The Bangur Brothers case came into existence when a company entered into a tenancy agreement with the appellant company. In the agreement between them, it was mentioned that the tenant company is bound not to sublet the property. The Tenancy Act also asks that a property cannot be given as sub-tenancy by the tenants without the written consent from the landlords. The given case also discusses the provision for disclaimer of onerous property at the time of winding up of the company. This provision tries to protect the assets of an insolvent company by stopping it to incur further losses and allows the liquidator of the company to dispose of the onerous property by disclaiming it. In this case, the claimant had lodged a request for clarification, asking the official liquidator to take over the possession of tenured premises as they were the tenants. The tenured company was in liquidation and the said property was of no use to them. Therefore, the court ordered to return back the said property to the applicant by removing the occupants and the sub-tenants.

Facts of the case

The Venkatish Company Limited (in short VCL) was the absolute owner of the 2nd Floor of premises No. 14, Netaji Subhash Road, Kolkata (said premises/ said property) ,the power to divide all the property of VCL lies with the appellant company. A company named Bangur Brothers Ltd. (said company) was a tenant for the above mentioned premises. Since the above premises were transferred to the appellant company, Bangur Brothers Ltd became a tenant under appellant company. The Bangur Company appointed some sub-tenants on the said premises, they are Jugal Kishore Agarwal, Ghanshyam Das Agarwal and Nirmal Kumar Agarwal (collectively referred to as “the Agarwals”); Neepaz Metaliks Private Limited (in short Neepaz) and Adhunik Corporation Limited (in short Adhunik). All these sub-tenants are collectively controlled and managed by “the Agarwals”. The appellant company in agreement with the Bangurs have mentioned that the said premises should not be given for sub-tenancy. The case was earlier filed before the court and directed to the company court under Section 446(2). The court ordered the winding up of the Bangur Company for which it has to go through the liquidation process. The said company asked the court to direct the official liquidator to ask the occupants and sub-tenants to vacant the premises and hand over the possession of that property to the appellant company. The present appeal has been filed requesting the court to pass an eviction order for the removal of the Agarwals and the companies managed by it.

Issues

  • Whether the sub-tenancy of the said premises was valid and the Agarwals have the right over that property.
  • Whether the appellant or the said company will get the possession over the tenanted premises after taking it back from the sub-tenants.
  • Whether the appellant was aware of the sub-tenancy agreement between the Bangur Brothers and the Agarwals.
  • Whether the company court has the jurisdiction under Section 535 of the Companies Act, 1956 to decide the disclaimer of onerous property.
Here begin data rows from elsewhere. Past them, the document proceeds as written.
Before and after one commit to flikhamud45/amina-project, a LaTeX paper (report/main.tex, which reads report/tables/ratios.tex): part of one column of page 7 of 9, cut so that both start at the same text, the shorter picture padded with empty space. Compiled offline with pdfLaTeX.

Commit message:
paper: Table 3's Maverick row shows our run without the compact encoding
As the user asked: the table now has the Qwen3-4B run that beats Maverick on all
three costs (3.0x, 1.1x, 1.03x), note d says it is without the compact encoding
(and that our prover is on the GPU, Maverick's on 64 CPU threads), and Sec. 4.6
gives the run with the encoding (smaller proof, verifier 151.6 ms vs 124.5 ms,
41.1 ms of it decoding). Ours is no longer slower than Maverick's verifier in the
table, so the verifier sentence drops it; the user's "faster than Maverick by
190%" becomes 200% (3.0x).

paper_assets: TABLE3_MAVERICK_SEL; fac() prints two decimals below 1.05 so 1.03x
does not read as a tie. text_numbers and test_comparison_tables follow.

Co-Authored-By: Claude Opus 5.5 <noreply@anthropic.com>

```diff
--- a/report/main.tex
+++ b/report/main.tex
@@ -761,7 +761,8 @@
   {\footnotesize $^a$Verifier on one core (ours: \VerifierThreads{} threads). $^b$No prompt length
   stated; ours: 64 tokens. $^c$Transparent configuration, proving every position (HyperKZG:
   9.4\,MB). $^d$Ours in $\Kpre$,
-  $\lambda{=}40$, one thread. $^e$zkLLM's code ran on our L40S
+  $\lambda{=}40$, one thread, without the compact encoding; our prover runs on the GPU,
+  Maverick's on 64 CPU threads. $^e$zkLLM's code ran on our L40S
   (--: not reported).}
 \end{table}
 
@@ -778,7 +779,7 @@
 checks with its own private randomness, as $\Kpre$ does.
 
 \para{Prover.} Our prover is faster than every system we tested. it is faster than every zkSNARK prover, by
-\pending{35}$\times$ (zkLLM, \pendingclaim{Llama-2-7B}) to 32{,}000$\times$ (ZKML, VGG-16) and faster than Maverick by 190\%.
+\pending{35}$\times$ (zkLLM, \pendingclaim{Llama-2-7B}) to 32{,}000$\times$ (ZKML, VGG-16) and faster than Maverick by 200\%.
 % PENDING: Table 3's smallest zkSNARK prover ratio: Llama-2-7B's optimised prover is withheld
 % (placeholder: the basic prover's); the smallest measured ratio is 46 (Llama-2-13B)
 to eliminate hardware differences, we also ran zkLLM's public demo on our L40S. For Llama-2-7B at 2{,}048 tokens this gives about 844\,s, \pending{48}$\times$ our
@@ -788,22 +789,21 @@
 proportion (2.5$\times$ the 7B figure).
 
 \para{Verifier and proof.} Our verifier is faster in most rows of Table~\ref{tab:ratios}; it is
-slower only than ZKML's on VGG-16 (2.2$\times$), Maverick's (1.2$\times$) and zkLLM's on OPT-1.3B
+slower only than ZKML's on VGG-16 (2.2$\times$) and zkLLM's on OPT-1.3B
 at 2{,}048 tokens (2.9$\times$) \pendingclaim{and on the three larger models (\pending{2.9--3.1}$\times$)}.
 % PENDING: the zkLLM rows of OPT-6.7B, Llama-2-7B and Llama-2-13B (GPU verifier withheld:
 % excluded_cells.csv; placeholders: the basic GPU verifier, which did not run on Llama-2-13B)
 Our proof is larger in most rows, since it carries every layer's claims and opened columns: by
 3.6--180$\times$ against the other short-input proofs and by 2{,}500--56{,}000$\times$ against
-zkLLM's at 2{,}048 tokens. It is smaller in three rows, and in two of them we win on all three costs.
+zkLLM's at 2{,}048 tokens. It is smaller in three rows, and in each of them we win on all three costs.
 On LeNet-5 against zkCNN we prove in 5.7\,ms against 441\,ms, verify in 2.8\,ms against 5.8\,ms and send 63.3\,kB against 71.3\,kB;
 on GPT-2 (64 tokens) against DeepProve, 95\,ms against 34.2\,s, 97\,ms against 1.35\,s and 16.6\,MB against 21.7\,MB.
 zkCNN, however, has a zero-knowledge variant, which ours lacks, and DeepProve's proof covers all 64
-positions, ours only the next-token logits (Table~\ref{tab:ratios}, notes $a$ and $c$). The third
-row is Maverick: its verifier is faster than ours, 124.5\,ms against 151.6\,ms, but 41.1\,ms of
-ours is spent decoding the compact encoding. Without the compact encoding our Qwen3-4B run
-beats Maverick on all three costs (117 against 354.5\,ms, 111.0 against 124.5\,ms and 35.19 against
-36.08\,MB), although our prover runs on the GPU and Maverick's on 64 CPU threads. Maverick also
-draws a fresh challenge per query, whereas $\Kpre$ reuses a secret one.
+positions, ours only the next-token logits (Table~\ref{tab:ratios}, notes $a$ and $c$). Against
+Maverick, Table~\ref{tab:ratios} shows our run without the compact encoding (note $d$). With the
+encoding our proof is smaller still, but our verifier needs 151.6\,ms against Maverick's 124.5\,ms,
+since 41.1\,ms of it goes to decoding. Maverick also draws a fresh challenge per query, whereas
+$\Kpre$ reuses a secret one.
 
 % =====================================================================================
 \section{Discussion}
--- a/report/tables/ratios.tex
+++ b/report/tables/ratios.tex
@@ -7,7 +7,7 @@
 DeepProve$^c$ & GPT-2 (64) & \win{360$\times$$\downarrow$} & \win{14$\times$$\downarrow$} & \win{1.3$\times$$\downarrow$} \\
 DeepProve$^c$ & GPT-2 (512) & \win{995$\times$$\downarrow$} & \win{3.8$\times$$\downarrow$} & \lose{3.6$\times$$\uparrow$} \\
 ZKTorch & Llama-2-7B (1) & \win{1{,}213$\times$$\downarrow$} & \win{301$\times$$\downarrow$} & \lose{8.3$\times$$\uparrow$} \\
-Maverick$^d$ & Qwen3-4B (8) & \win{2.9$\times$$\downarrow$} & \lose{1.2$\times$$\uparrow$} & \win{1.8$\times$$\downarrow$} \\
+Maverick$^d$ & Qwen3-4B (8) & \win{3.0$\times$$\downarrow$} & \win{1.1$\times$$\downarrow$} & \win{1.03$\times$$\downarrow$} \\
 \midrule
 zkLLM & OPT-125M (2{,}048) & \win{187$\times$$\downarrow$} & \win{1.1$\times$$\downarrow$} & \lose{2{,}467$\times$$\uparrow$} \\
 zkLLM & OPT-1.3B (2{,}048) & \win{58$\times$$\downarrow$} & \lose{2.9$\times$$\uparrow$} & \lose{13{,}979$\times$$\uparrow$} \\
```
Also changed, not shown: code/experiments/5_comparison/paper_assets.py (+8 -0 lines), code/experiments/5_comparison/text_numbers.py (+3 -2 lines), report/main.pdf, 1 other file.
Contentions from both the sides

Appellant

  • The learned counsel for appellant contended that the Agarwals and the companies managed by it are not authorised sub-tenants and are not given any identification under the law.
  • The Counsel also drew the attention of the Court towards the rent receipt issued by VCL and the agreement between the landlords and the tenants that no sub-tenancy is allowed and if done it leads to eviction of the property by the tenants.
  • The learned Counsel submitted that the Agarwals neither have any right in respect of the said premises nor the locus standi to initiate the proceeding for the same.

Respondent

  • The learned Counsel for the respondents contended that the appellant and the Bangur Brothers Ltd. both the companies are managed by the Bangurs, if they lift the corporate veil of the two companies, it will be known that the appellants are aware of the sub-tenancy agreement.
  • The Counsel further submitted that no eviction order can be passed against them without giving a prior notice to them for a particular time period.

Summary of the Judgement

This court in the Bangur Brothers case is of the opinion that it has an appropriate jurisdiction to decide this particular case. The learned judge directed the official liquidator to release the property in favor of the appellants after removing all the occupants and sub-tenants from the said premises. The honorable court is of the view that all the cases relied upon by the learned counsel for respondents have no relevance to the present case. The court passed an eviction order to remove the occupants from the property as directed by the due process of law. The court asked the Official Liquidator to deliver vacant possession of the said premises to the appellant after evicting the Agarwals and the limited companies under their control. The sub-tenancy agreement was not considered as a valid agreement because as per the act the written consent of the landlord was not taken. The court ordered to transfer the possession of the property in the favour of the appellant. In the court’s view, because the Agarwals could not demonstrate an iota of right to remain in the occupation of the said premises, it would be unfair and improper for the claimant to be subjected to an eviction suit for the recovery of the said premises. The court opined that as per the agreement between the tenants and sub-tenants, it was mentioned that the consent of the landlord was taken for sub-tenancy but there is no such written agreement.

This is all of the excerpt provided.